“Rheumatism” is derived from the Greek word rheumatismos, that designated mucus (catarrh) as an evil humor that was thought to flow from the brain to the joints and other portions of the body, producing pain. Studies have shown that an alteration of an important constituent of the joint mucin (the mucopolysaccharide: hyaluronic acid) occurs in some of the “rheumatic diseases.” The rheumatic diseases are those conditions where pain and stiffness of some portion of the musculoskeletal system are prominent. These include diseases of connective tissue. The connective tissue diseases exist because of unhealthful living habits. Toxic matter that was not eliminated by the body is often stored in these tissues.
Arthritis is the general term used when the joints themselves become inflamed. Sufferers of arthritis experience pain, stiffness, and swelling in their joints. Many people become crippled. In the United States, more than 31 million persons of all ages and backgrounds suffer from this disease.
Many, different forms of joint diseases are distinguished. Physicians say that some forms of arthritis are caused by known agents, others from unknown factors. All disease is abnormal. A healthy person does not suddenly become stricken with arthritis or any other disease. The factors behind all forms of rheumatic diseases are known. That is, there must be an underlying toxicosis before the symptoms of arthritis appear. Many forms of acute arthritis pass into a subacute or chronic state because of drug therapy and continued unhealthful lifestyle.
Most physicians categorize arthritis into one of five major groups:
- Infections caused by a specific microorganism.
- Cases that are possibly infectious but of unproved etiology.
- Cases representing degenerative forms of joint diesease (sometimes termed arthroses).
- Cases in which the arthritis results from direct trauma to the joint (chondromalacia).
- Cases of metabolic arthritis (e.g., gout).
The above five groups will be discussed in this lesson and refuted. They are all based on erroneous concepts concerning the nature of disease.
- 1. Introduction
- 2. Structure And Function Of Joints
- 3. Types Of Arthritis
- 4. Why You Have Arthritis

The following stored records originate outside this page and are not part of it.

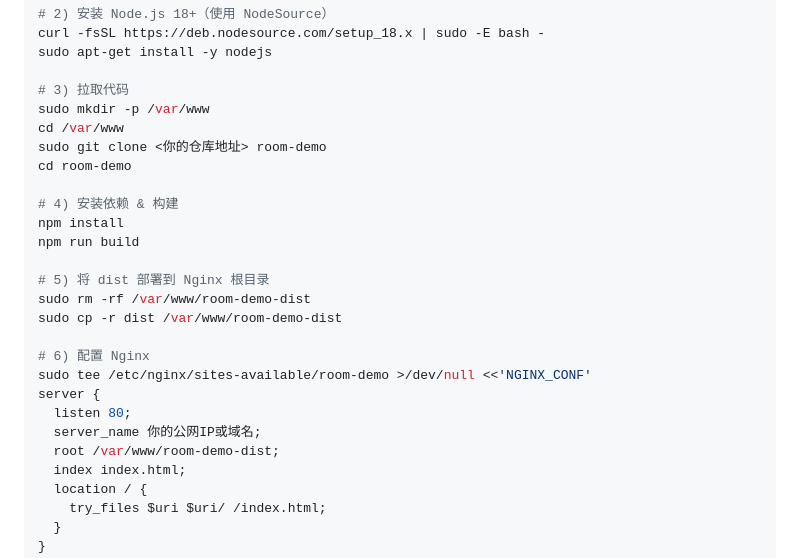
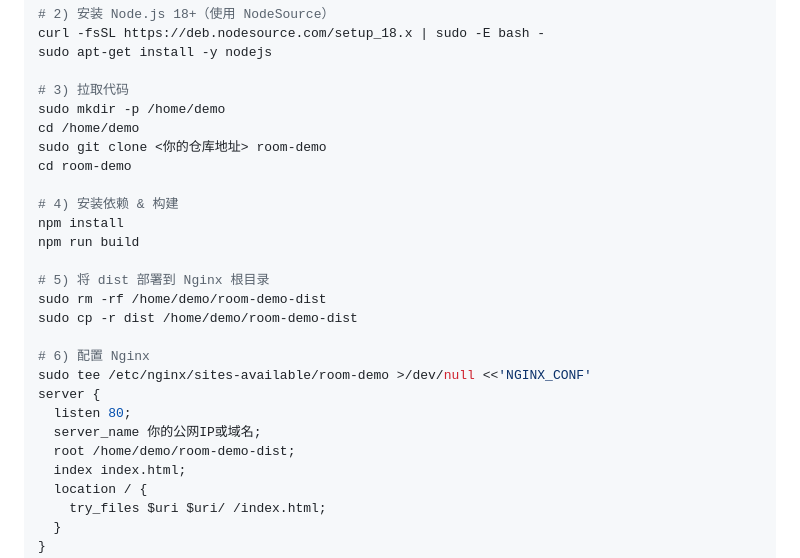
Before and after one commit to meta-xucong/micro_program, a Markdown page: GUIDE.md, the part around the change. Drawn GitHub-style.

```diff
--- a/GUIDE.md
+++ b/GUIDE.md
@@ -134,8 +134,8 @@ curl -fsSL https://deb.nodesource.com/setup_18.x | sudo -E bash -
 sudo apt-get install -y nodejs
 
 # 3) 拉取代码
-sudo mkdir -p /var/www
-cd /var/www
+sudo mkdir -p /home/demo
+cd /home/demo
 sudo git clone <你的仓库地址> room-demo
 cd room-demo
 
@@ -144,15 +144,15 @@ npm install
 npm run build
 
 # 5) 将 dist 部署到 Nginx 根目录
-sudo rm -rf /var/www/room-demo-dist
-sudo cp -r dist /var/www/room-demo-dist
+sudo rm -rf /home/demo/room-demo-dist
+sudo cp -r dist /home/demo/room-demo-dist
 
 # 6) 配置 Nginx
 sudo tee /etc/nginx/sites-available/room-demo >/dev/null <<'NGINX_CONF'
 server {
   listen 80;
   server_name 你的公网IP或域名;
-  root /var/www/room-demo-dist;
+  root /home/demo/room-demo-dist;
   index index.html;
   location / {
     try_files $uri $uri/ /index.html;
```
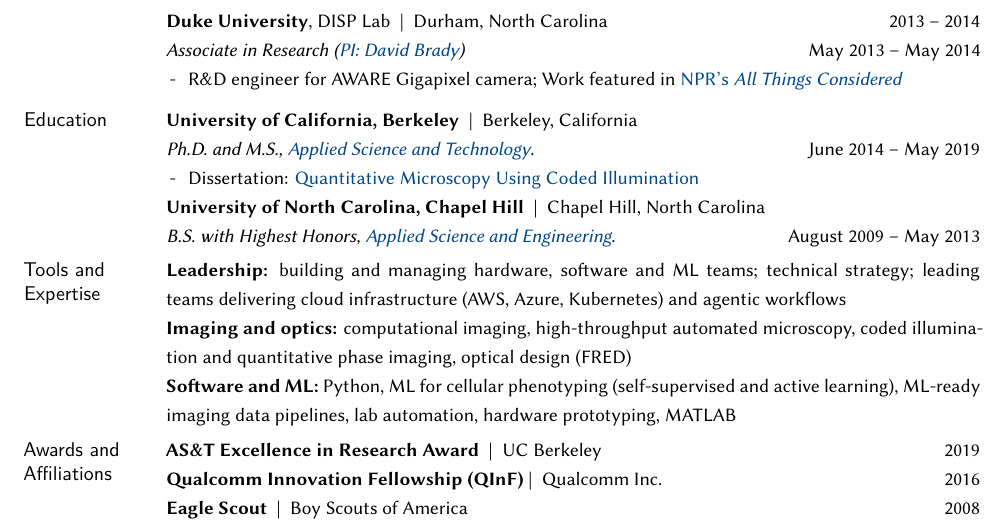
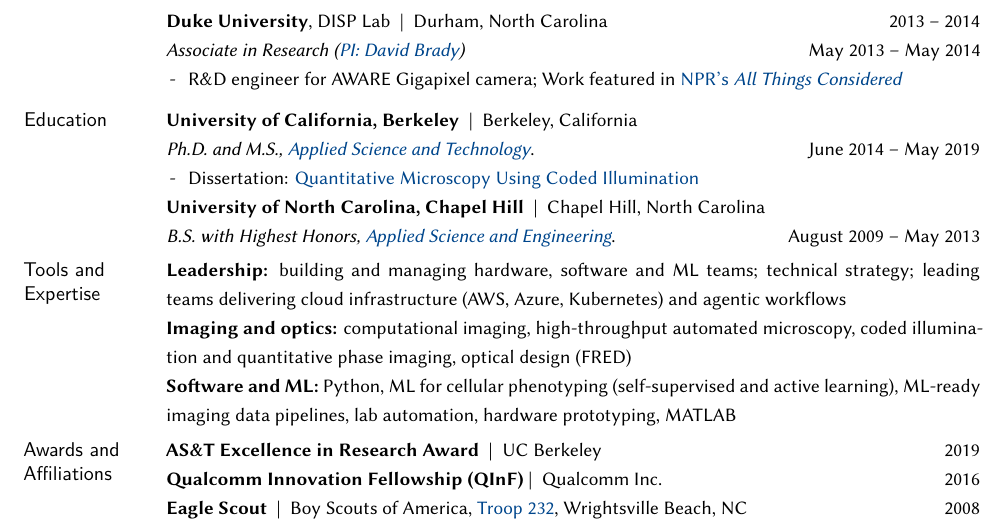
Before and after one commit to zackphillips/cv, a LaTeX CV (phillips_cv.tex): part of page 1 of 3, cut so that both start at the same text. Compiled offline with XeLaTeX; a missing font is replaced by an installed copy or a similar font.

Commit message:
Eagle Scout: add troop and location
Co-Authored-By: Claude Opus 5.5 <noreply@anthropic.com>
Claude-Session: https://claude.ai/code/session_01M7hUMMKTTE1FboVmnWvYji

```diff
--- a/phillips_cv.tex
+++ b/phillips_cv.tex
@@ -162,7 +162,7 @@
 \mhead{Awards and \newline Affiliations}%
 \textbf{AS\&T Excellence in Research Award} ~|~  UC Berkeley \rdate{2019}\\
 \textbf{Qualcomm Innovation Fellowship (QInF)}~|~ Qualcomm Inc.                  \rdate{2016}\\
-\textbf{Eagle Scout} ~|~  Boy Scouts of America         			         \rdate{2008}
+\textbf{Eagle Scout} ~|~ Boy Scouts of America, \href{https://troop232wb.org/about-us/}{Troop 232}, Wrightsville Beach, NC \rdate{2008}
 
 \newpage
 % Ragged right: long titles and author lists in a narrow column leave loose justified lines
```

- 5. Treatments
- 6. Erroneuous Theories
- 7. What To Do If You Have Arthritis
- 8. Questions & Answers
- Article #1: Why You Have Arthritis By Dr. Herbert M. Shelton
- Article #2: Arthritis By Dr. Robert R. Gross
- Article #3: Well! You Wanted to Know! By V. V. Vetrano, B.S., D.C., M.D.
- Article #4: How to Deal With Bursitis by Dr. Herbert M. Shelton